For three quarters, they were outplayed by the Raiders. Their running game wasn’t getting them anywhere, and Jamarcus Russell, who looked competent in stretches, picked their pass defence apart.

Okay, that’s a lie. He was overthrowing, wildly throwing, throwing it away for most of the afternoon.

But still, the Raiders were the ones getting downfield – the Bills punted their first four possessions. Remember, going into this game the Bills were eight point favourites. But the Bills only won with a late-game rally, scoring on their last three possessions.

This is nothing new for the Bills, who had a similar comeback the week before against Jacksonville, with a 10-point fourth quarter.

This marks two comebacks for the Bills. The Bills! Remember the old line, “nobody circles the wagons like the Buffalo Bills”? Remember their history of faltering late in games?

To some extent, I’m willing to say they’ve turned a new leaf. Their point-differential is the best in the AFC East (the only positive one, at that). They’ve scored 78 points, third in their conference. And they have an easy schedule, to boot.

Normally, perhaps, they’d be a sleeper team. But in the AFC East, which is so messed up right now (I know I’ve already said that, but bear with me here), they’re hidden no more.

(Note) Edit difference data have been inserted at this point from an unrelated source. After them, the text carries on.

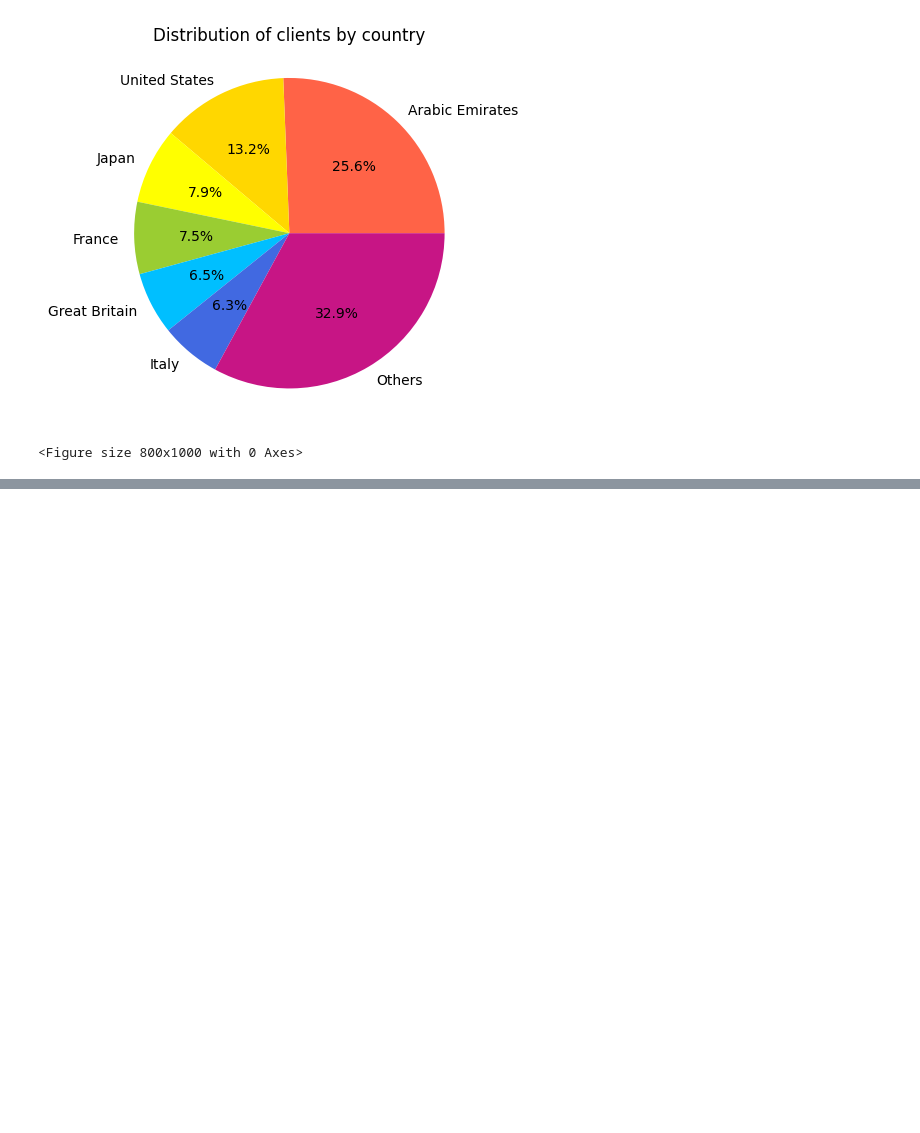
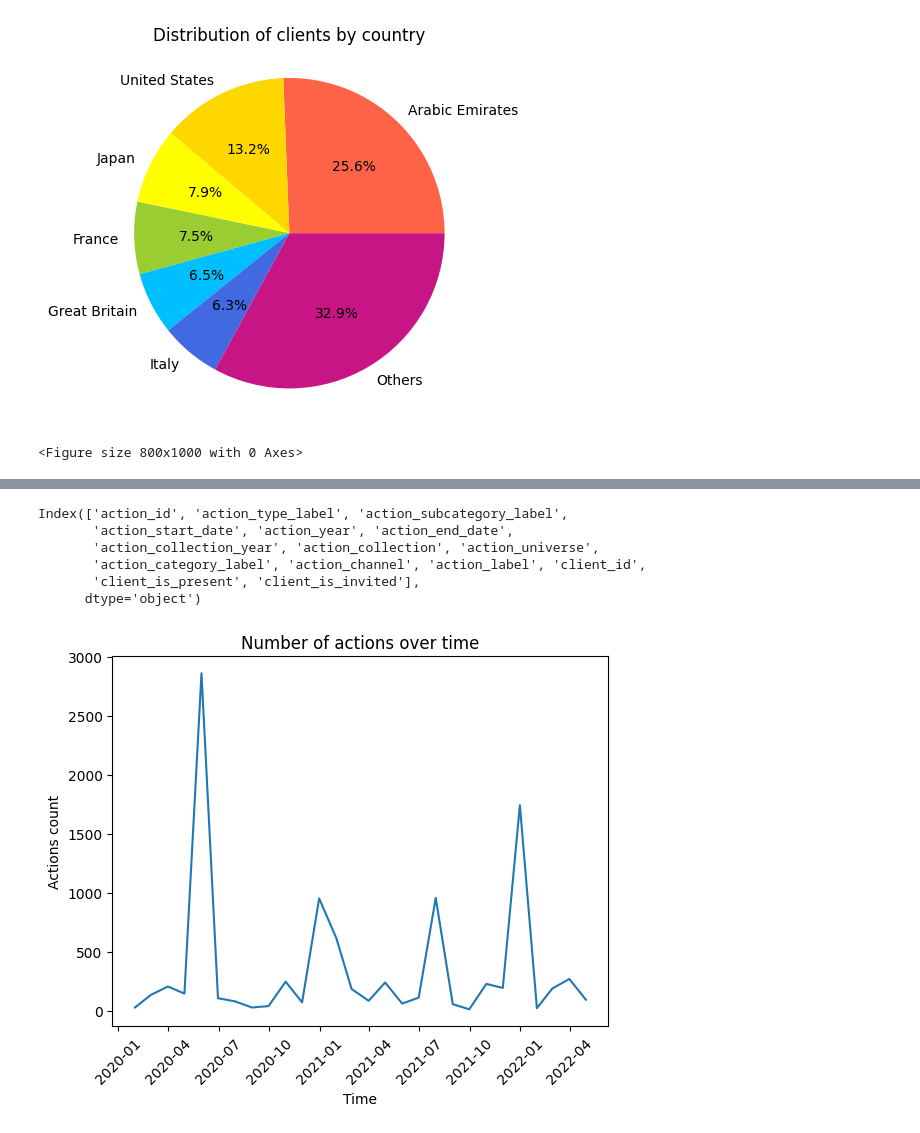
Before and after one commit to tesscln/XHEC-Eleven-Project, a Jupyter notebook: tess_eda.ipynb, the cells around one changed output, grey strips where cells are left out. Cells and saved outputs as stored; diff of their text form; code cells hidden in the pictures; blank space fills up the shorter version.

```diff
--- a/tess_eda.ipynb
+++ b/tess_eda.ipynb
@@ -208,0 +225,23 @@ plt.show()
+# %%
+actions.columns
+# %% [output]
+Index(['action_id', 'action_type_label', 'action_subcategory_label',
+       'action_start_date', 'action_year', 'action_end_date',
+       'action_collection_year', 'action_collection', 'action_universe',
+       'action_category_label', 'action_channel', 'action_label', 'client_id',
+       'client_is_present', 'client_is_invited'],
+      dtype='object')
+# %%
+number_actions = pd.DataFrame(actions.groupby('action_start_date', as_index=False)['action_id'].count())
+# %%
+agg2 = number_actions.set_index('action_start_date').resample("ME").sum()
+agg2.reset_index(inplace=True)
+
+plt.plot(agg2['action_start_date'], agg2['action_id'])
+plt.xticks(rotation=45)
+plt.title('Number of actions over time')
+plt.ylabel('Actions count')
+plt.xlabel('Time')
+plt.show()
+# %% [output]
+[figure, added]
```
Also changed, not shown: parts of 4 cells of this notebook.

They’re marked as one of, perhaps the, team to beat in the AFC. And of the teams to beat, they look like the most beatable.

Finally, the Chargers look like a powerhouse.

They decimated, chrewed up, ran up the score on the New York Jets, in what was admittedly a pretty uneventful game.

The Jets fell behind early and spent most of the game in catchup mode, going for fourth downs, going to two-point conversions and trying the inside kicks.

Naturally, these never seemed to work as often as Greg Esterbrook loves to say they would, but that’s life for you. Sure, you may get only a few yards each play – and need less then those on a fourth down – but not every play will work.

But enough of that.

The Chargers were the story Monday night. They roared back to life, thanks to a two-touchdown night from LT (who only had 60 yards – and an average carry of less then three). They intercepted three passes, even running one back for a touchdown early in the second quarter.

After a bad loss the week before, when Denver pulled out a tough one (with a little help from an errant whistle), this was the kind of win they needed. One where they power over their opponent – one that seemed kind of good, too. The kind of win that can mark a change in the way season is going.

One writer said after the game that if the Chargers make the playoffs, thanks should go to that referee. Perhaps. I’d mark the season change to Antonio Cromartie’s interception-return touchdown as the turning point, though – it gave San Diego a 10-point lead, and seemed to wake up the team. By the end of that half, the Chargers had a 31-14 lead and were firmly in control of the game.

It’ll be neat to see if they can keep that momentum going next week.

Written by M.

September 23, 2008 at 6:23 pm